3 THINGS YOU SHOULD KNOW ABOUT HIGH-INTEREST CANADA CAR LOANS
Selecting the make, model and colour of a new vehicle is challenging enough – until you start discussing payment options. In an ideal world, purchasing a car outright is one of the best decisions. Besides leaving you with one less bill to pay each month, you avoid paying interest and extra fees. But for Canadians on tight budgets already, buying a car with cash simply isn’t possible. This leads many to explore the next option: using a car loan.
Unfortunately, the auto loans available for those with low or no credit history typically have high-interest rates. Before you sign the dotted line at the dealership, here’s what you should know about high-interest Canada car loans.
How a Car Loan Works
Lenders consider several key factors when calculating the interest rate on your car loan. The three most common ones are:
Your credit score: There’s no minimum credit score requirement for car loans, leaving it entirely up to each lender’s preferences. In general, however, you’ll need a credit score of 650 to get approved for a car loan easily. Rule of thumb? The better your credit, the better your interest rate will be.
Your down payment: Putting money towards the cost of your car improves your loan-to-value ratio (the amount you borrow versus the value of your new car). Your interest rate can improve when you pay more upfront.
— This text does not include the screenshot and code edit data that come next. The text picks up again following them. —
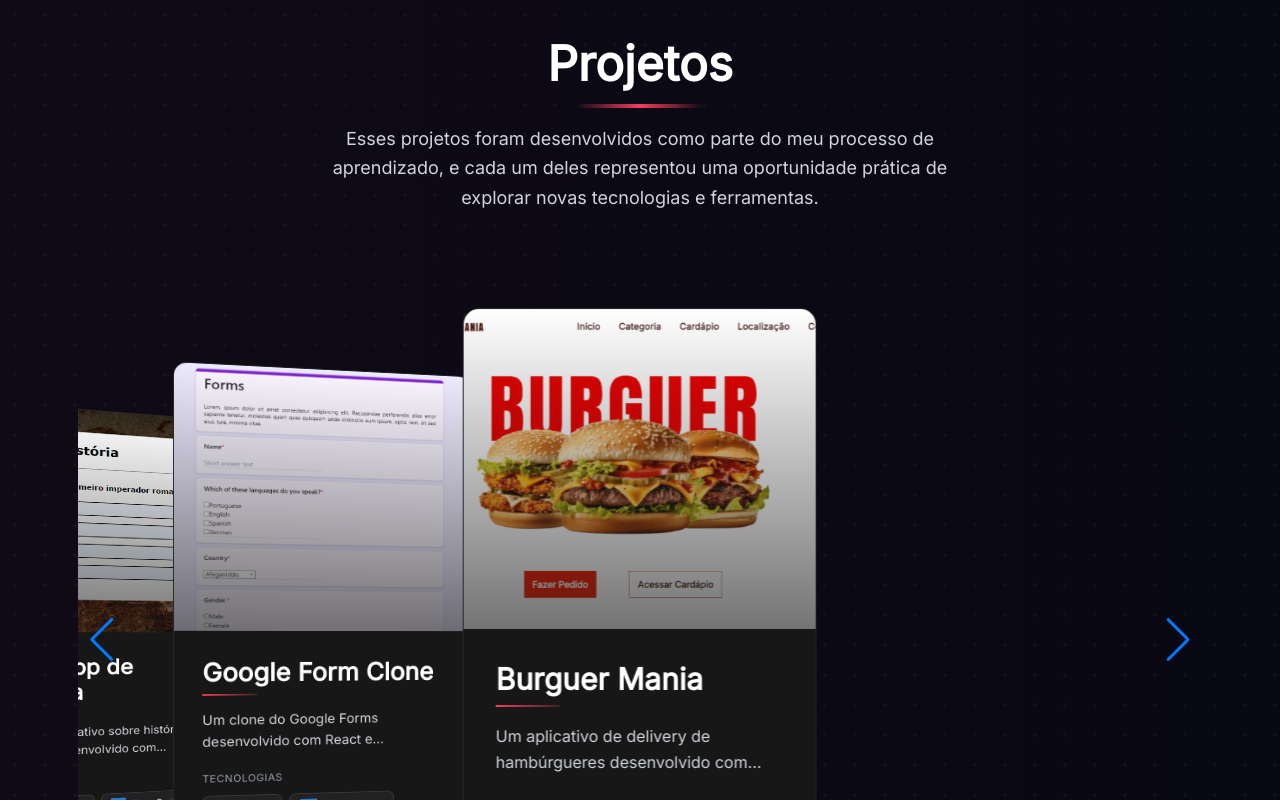
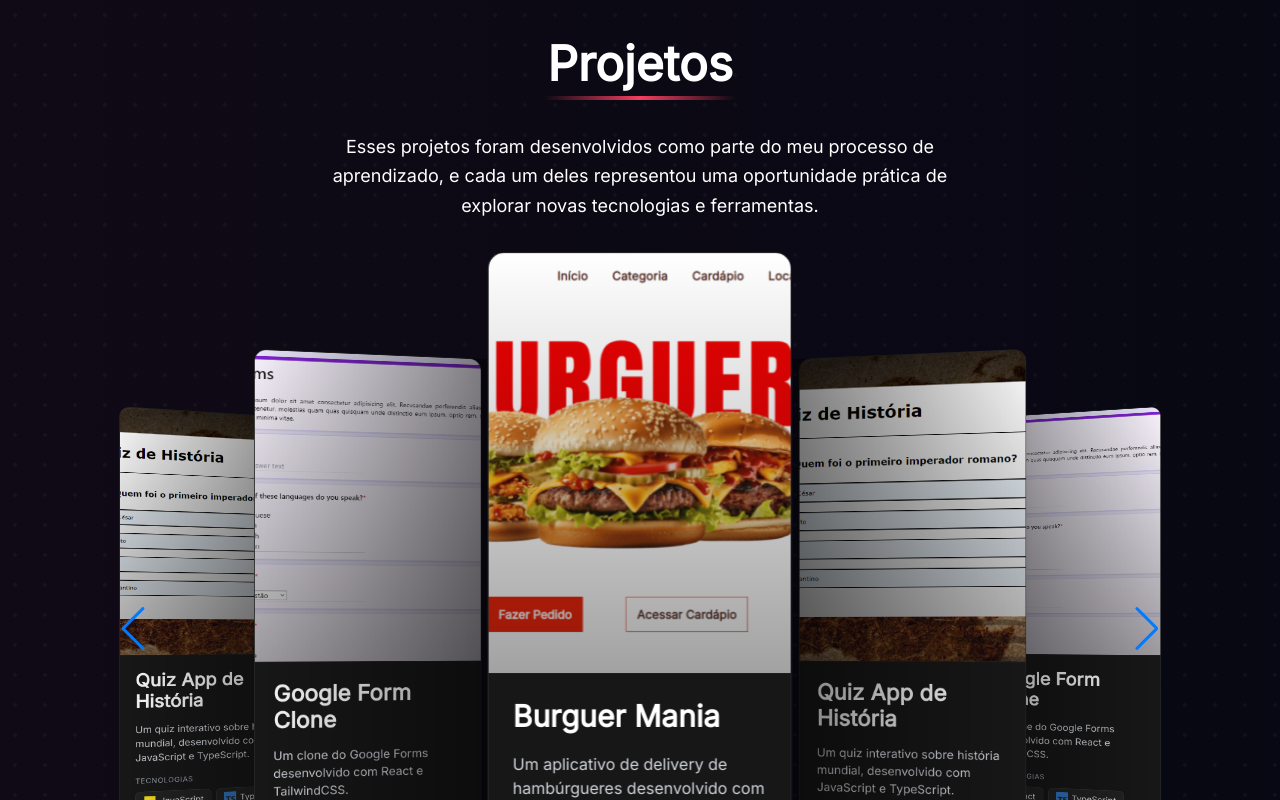
Before and after one commit to ssergiofeitosa/Portfolio, a React (Vite) app: page / in a window 1280 px wide. Shown: the part 840-1640 px from the top of the page. Built offline with nearby package versions, Linux system fonts and the light colour scheme.

Commit message:
Updated Card.tsx

```diff
--- a/src/components/Card.tsx
+++ b/src/components/Card.tsx
@@ -42,69 +42,67 @@ const Card = ({ project }: CardProps) => {
   }
 
   return (
-    <div className="relative w-full max-w-[700px] sm:max-w-[800px] h-auto flex flex-col rounded-2xl overflow-hidden group transition-all duration-300 hover:scale-[1.02] mx-auto">
-      {/* Card container */}
-      <div className="relative z-10 flex flex-col h-full w-full bg-neutral-900/95 rounded-2xl overflow-hidden border border-neutral-800 shadow-xl">
-        {/* Image container */}
-        <div className="relative h-[220px] md:h-[320px] overflow-hidden">
-          <div className="absolute inset-0 bg-gradient-to-t from-neutral-900 via-neutral-900/50 to-transparent opacity-60 z-10" />
+    <div className="relative w-full max-w-[700px] sm:max-w-[800px] h-auto flex flex-col rounded-2xl overflow-hidden group transition-all duration-300 hover:scale-[1.00] hover:shadow-2xl mx-auto">
+      {/* container do card */}
+      <div className="relative z-10 flex flex-col h-full w-full bg-neutral-900/95 rounded-2xl overflow-hidden border border-neutral-800">
+        {/* Image */}
+        <div className="relative h-[180px] md:h-[420px] overflow-hidden">
+          <div className="absolute inset-0 bg-gradient-to-t from-neutral-900 to-transparent opacity-40 z-10 group-hover:opacity-60 transition-all" />
 
           <img
             src={project.image}
             alt={project.title}
-            className="w-full h-full object-cover object-top transition-all duration-500 group-hover:scale-105"
+            className="w-full h-full object-cover object-top transition-all duration-500 group-hover:scale-105 group-hover:brightness-75"
           />
 
-          {/* Action buttons */}
-          <div className="absolute inset-0 flex items-center justify-center gap-6 z-20 opacity-0 group-hover:opacity-100 transition-all duration-300">
+          {/* botoes de link externo */}
+          <div className="absolute inset-0 flex items-center justify-center gap-5 z-20 opacity-0 group-hover:opacity-100 transition-opacity duration-300">
             <a
               href={project.link}
               target="_blank"
               rel="noopener noreferrer"
-              className="bg-white/10 backdrop-blur-md text-white p-4 rounded-full hover:bg-rose-500 transition-all duration-300 transform hover:scale-110"
+              className="bg-neutral-900/70 text-rose-400 p-3.5 rounded-full hover:bg-rose-500 hover:text-white transition-all duration-300 shadow-lg"
               aria-label="View GitHub repository"
             >
-              <FaGithub size={24} />
+              <FaGithub size={22} />
             </a>
-            {project.site && (
             <a
               href={project.site}
               target="_blank"
               rel="noopener noreferrer"
-                className="bg-white/10 backdrop-blur-md text-white p-4 rounded-full hover:bg-rose-500 transition-all duration-300 transform hover:scale-110"
+              className="bg-neutral-900/70 backdrop-blur-md text-rose-400 p-3.5 rounded-full hover:bg-rose-500 hover:text-white transition-all duration-300 shadow-lg"
               aria-label="Visit live site"
             >
-                <FaExternalLinkAlt size={22} />
+              <FaExternalLinkAlt size={20} />
             </a>
-            )}
           </div>
         </div>
 
-        {/* Content */}
-        <div className="flex-grow flex flex-col p-8 bg-gradient-to-b from-neutral-900 to-neutral-900/95">
-          <div className="mb-4">
-            <h3 className="text-2xl md:text-3xl font-bold text-white">
+        {/* conteúdo de texto */}
+        <div className="flex-grow flex flex-col p-6 bg-neutral-900 border-t border-neutral-800/50">
+          <div className="mb-3">
+            <h3 className="text-2xl md:text-3xl font-bold text-white inline-block">
               {project.title}
-              <div className="h-[2px] bg-gradient-to-r from-rose-500 to-rose-500/20 mt-2 w-16 group-hover:w-full transition-all duration-500 ease-out" />
+              <div className="h-[2px] bg-gradient-to-r from-rose-600 to-red-900 mt-1 w-0 group-hover:w-full transition-all duration-300" />
             </h3>
           </div>
 
-          <p className="text-gray-300 mb-6 line-clamp-2 leading-relaxed">
+          <p className="text-base text-gray-300 mb-5 line-clamp-3">
             {project.description}
           </p>
 
           <div className="mt-auto">
-            <h4 className="text-xs uppercase tracking-wider text-gray-400 mb-3 font-medium">
+            <h4 className="text-xs uppercase tracking-wider text-gray-400 mb-2.5 font-medium">
               Tecnologias
             </h4>
             <div className="flex flex-wrap gap-2">
               {project.technologies.map((tech) => (
                 <span
                   key={tech}
-                  className="inline-flex items-center gap-2 px-3 py-1.5 rounded-lg text-sm bg-white/5 border border-white/10 transition-all duration-300 hover:border-rose-500/50 hover:bg-rose-500/5"
+                  className="inline-flex items-center gap-1.5 bg-neutral-800/80 backdrop-blur-sm px-3 py-1.5 rounded-lg text-sm border border-neutral-700/50 transition-all duration-200 hover:scale-105 hover:-translate-y-0.5 hover:bg-white/5"
                 >
                   <span className="text-xl">{technologyIcons[tech]}</span>
-                  <span className="text-gray-300">{tech}</span>
+                  <span className="text-gray-200 font-medium">{tech}</span>
                 </span>
               ))}
             </div>
--- a/src/components/swiper/Swiper.tsx
+++ b/src/components/swiper/Swiper.tsx
@@ -1,4 +1,5 @@
 import { useEffect, useState } from "react";
+
 import {
   Navigation,
   Pagination,
@@ -20,14 +21,13 @@ const Swiperr = () => {
 
   useEffect(() => {
     const handleResize = () => {
-      setIsMobile(window.innerWidth < 1024);
+      setIsMobile(window.innerWidth < 1024); // até 1024px é considerado "mobile"
     };
 
-    handleResize();
-    window.addEventListener("resize", handleResize);
+    handleResize(); // chama uma vez
+    window.addEventListener("resize", handleResize); // escuta mudanças
     return () => window.removeEventListener("resize", handleResize);
   }, []);
-
   const projects = [
     {
       id: "item-1",
@@ -59,23 +59,42 @@ const Swiperr = () => {
       link: "https://github.com/ssergiofeitosa/Google-Form-Clone-React.git",
       site: "",
     },
+    {
+      id: "item-2",
+      image: "/quiz.png",
+      title: "Quiz App de História",
+      technologies: ["JavaScript", "TypeScript", "CSS"],
+      description:
+        "Um quiz interativo sobre história mundial, desenvolvido com JavaScript e TypeScript.",
+      link: "https://github.com/ssergiofeitosa/Projeto-Restic---Quiz.git",
+      site: "https://projeto-restic-quiz-historia.vercel.app",
+    },
+    {
+      id: "item-3",
+      image: "/googleformclone.png",
+      title: "Google Form Clone",
+      technologies: ["React", "TypeScript", "TailwindCSS"],
+      description:
+        "Um clone do Google Forms desenvolvido com React e TailwindCSS.",
+      link: "https://github.com/ssergiofeitosa/Google-Form-Clone-React.git",
+      site: "",
+    },
   ];
-
   return (
     <div
       id="projects"
-      className="flex min-h-screen w-full items-center justify-center py-20 px-4 bg-transparent"
+      className="flex h-full w-full items-center justify-center pt-20 px-4 bg-transparent"
     >
-      <div className="w-full max-w-[90%] flex flex-col items-center">
-        <div className="container mx-auto text-center mb-16">
-          <h2 className="text-5xl font-bold text-white mb-4">
+      <div className="w-full max-w-[85%] flex flex-col items-center">
+        <div className="container mx-auto text-center mb-8 w-[85%] lg:w-[70%]">
+          <h2 className="text-white text-5xl md:text-4xl lg:text-5xl font-bold items-center mb-2">
             Projetos
-            <div className="h-1 bg-gradient-to-r from-transparent via-rose-500 to-transparent w-32 mx-auto mt-4"></div>
           </h2>
-          <p className="text-gray-300 text-lg max-w-2xl mx-auto leading-relaxed">
+          <div className="h-1 bg-gradient-to-r from-transparent via-rose-500 to-transparent w-48 mx-auto mb-8"></div>
+          <p className="text-white text-lg max-w-2xl mx-auto leading-relaxed">
             Esses projetos foram desenvolvidos como parte do meu processo de
             aprendizado, e cada um deles representou uma oportunidade prática de
-            explorar novas tecnologias e ferramentas.
+            explorar novas tecnologias e ferramentas.{" "}
           </p>
         </div>
 
@@ -84,28 +103,28 @@ const Swiperr = () => {
           effect="coverflow"
           grabCursor={true}
           centeredSlides={true}
-          loop={!isMobile}
+          loop={!isMobile} // <-- apenas ativa o loop se NÃO for mobile
           coverflowEffect={{
-            rotate: 5,
+            rotate: 3,
             stretch: 0,
-            depth: 100,
-            modifier: 2.5,
-            slideShadows: false,
+            depth: 120,
+            modifier: 3.2,
+            slideShadows: true,
           }}
-          spaceBetween={30}
+          spaceBetween={50}
           slidesPerView={1}
           navigation
           pagination={{ clickable: true }}
           breakpoints={{
+            0: { slidesPerView: 1 },
             640: { slidesPerView: 1 },
-            768: { slidesPerView: 2 },
-            1024: { slidesPerView: 2.5 },
-            1280: { slidesPerView: 3 },
+            768: { slidesPerView: 1 },
+            1024: { slidesPerView: 3 },
           }}
-          className="w-full h-full px-4"
+          className="w-full h-full px-2"
         >
           {projects.map((project) => (
-            <SwiperSlide key={project.id} className="py-8">
+            <SwiperSlide key={project.id} className="flex justify-center px-2">
               <Card project={project} />
             </SwiperSlide>
           ))}
```
Lines whose indentation alone changed are shown as unchanged.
Your loan term: Typically, a car loan lasts three to seven years. Because lenders view longer loan terms as riskier, they usually have higher interest rates.
Other possible factors include your income, existing debts and loan amount.
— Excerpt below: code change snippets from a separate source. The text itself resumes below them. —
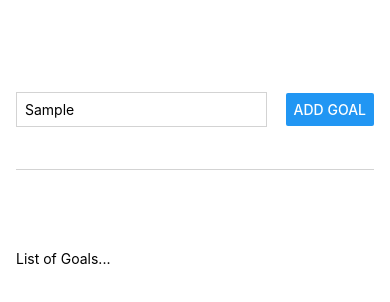
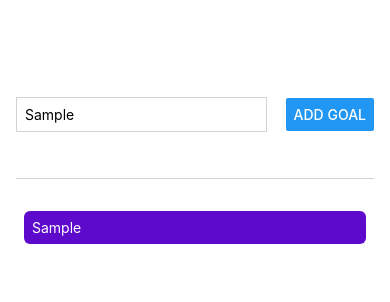
Before and after one commit to RupErz/Goal-Schedule-App, a React Native app: screen / in a window 390 px wide. Both pictures are taken after typing "Sample" into the empty fields and a click on the button "ADD GOAL". Shown: the top 302 px of the page. Built offline with nearby package versions, Linux system fonts and the light colour scheme.

Commit message:
Scroll feature

```diff
--- a/App.js
+++ b/App.js
@@ -1,8 +1,20 @@
 import { useState } from 'react';
-import { Button, StyleSheet, Text, TextInput, View } from 'react-native';
+import { Button, FlatList, ScrollView, StyleSheet, Text, TextInput, View } from 'react-native';
 
 export default function App() {
-  // const [text, onChangeText] = useState('Hello');
+
+  const [enteredGoalText, setEnteredGoalText] = useState('');
+  const [courseGoals, setCourseGoals] = useState([]);
+
+  const goalInputHandler = (enteredText) => {
+    // console.log(enteredText);
+    setEnteredGoalText(enteredText);
+  };
+  const addGoalHandler = () => {
+    console.log(enteredGoalText);
+    // setCourseGoals([...courseGoals, enteredGoalText]); // Spread operator, create a new array .
+    setCourseGoals((currentCourseGoals) => [...currentCourseGoals, {text: enteredGoalText, key: Math.random().toString()}]); // This is the correct way to update the state when the new state depends on the old state.
+  };
   return (
     <View style = {styles.appContainer}>
         {/* Input area for user to submit */}
@@ -10,16 +22,33 @@ export default function App() {
           <TextInput
             style = {styles.texInput}
             placeholder='Your Course Goal'
+            onChangeText={goalInputHandler}
           />
           <Button
             title = 'Add Goal'
+            onPress={addGoalHandler}
           />
         </View>
 
         {/* List of Goals are rendered */}
         <View style = {styles.goalsContainer}>
-          <Text>List of Goals...</Text>
+          <FlatList
+            data = {courseGoals}
+            renderItem={(itemData) => { // a fcn tell FlatList how to render the items.
+              // itemData: an object created by FlatList, contains the item being rendered.
+              return (
+                <View style={styles.goalItem}>
+                  <Text style= {styles.goalText}>{itemData.item.text}</Text>
+                </View>
+              );
+            }}
+            keyExtractor={(item, index) => {
+              return item.id;
+            }}
+          />
+
         </View>
+
     </View>
   );
 }
@@ -35,7 +64,7 @@ const styles = StyleSheet.create({
     flexDirection: 'row',
     justifyContent: 'space-between', // How the elements are distributed in the row or column
     alignItems: 'center',
-    marginBottom: 80,
+    marginBottom: 24 ,
     borderBottomWidth: 1,
     borderColor: 'lightgrey',
     flex: 1,
@@ -49,6 +78,15 @@ const styles = StyleSheet.create({
   },
   goalsContainer: {
     flex: 5,
+  },
+  goalItem: {
+    margin: 8, // Space between elements
+    padding: 8, // Inner space within box
+    borderRadius: 6,
+    backgroundColor: '#5e0acc',
+  },
+  goalText : {
+    color: 'white',
   }
 
 });
```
How Car Loan Interest Works
The amount of interest you pay on your car loan depends on the type of car loan you have: simple interest or precomputed.
Simple interest car loans offer a more flexible payment option. If you have more money to put towards your loan – and your total amount on the loan decreases – then your total interest owing will, too.
Precomputed car loans make it less appealing to pay off your loan early. Since the amount of interest you’ll pay is precalculated when you take out the loan, there are no savings if you pay it off sooner than necessary.
Bottom line? If you need a car loan, a simple interest car loan is the way to go. By paying your loan off faster, you’ll pay less interest in the end.
Tips for Saving on Interest Charges
Paying for a car is one of the biggest purchases you’ll ever make. And it gets even bigger if you take out a high-interest loan! Doing so can add thousands of dollars to the amount you have to repay. Luckily, there are ways to lower the amount of interest you’ll have to pay.
Get a co-signer: When a trusted friend or family member with good credit signs on your car loan agreement, the lender views you as less risky. This results in a lower interest rate.
Shorter loan term: If you can afford an increase in your monthly car loan payments, the total amount of interest will decrease in the long run.
Early repayments: If you have a simple interest loan and some extra money available, pay an additional lump-sum payment toward your loan balance.
Adjust your payment schedule: Choosing to make your car loan payments every two weeks instead of every month puts more money toward your loan. Rounding up your car payment (even the slightest amount) can also save you money over time.
Refinance in the future: Sometimes, a lower rate is available by refinancing your auto loan. This is worth considering if interest rates drop or your credit improves after getting your car loan.
The Key Takeaway
Without taking out a car loan, owning a vehicle would be out of reach for many people. But when your credit isn’t optimal, finding a loan with low interest is next to impossible – leading you to take out a high-interest Canada car loan. By the time that loan is paid in full, you’ve paid much more than your initial car purchase price.
If your vehicle purchase can wait, spend some time improving your credit rating first. Practise smart financial habits such as reducing your debt, making payments on time, and limiting how often you apply for new accounts. This helps put you in the best possible position for a low-interest car loan.
If you need a vehicle now – and have no or poor credit history – the tips above can help reduce the amount of interest you’ll end up paying.
Get in touch with us today for more expert assistance with improving your credit score. Our credit counselling specialists can offer you tailored financial advice to help you manage your money better.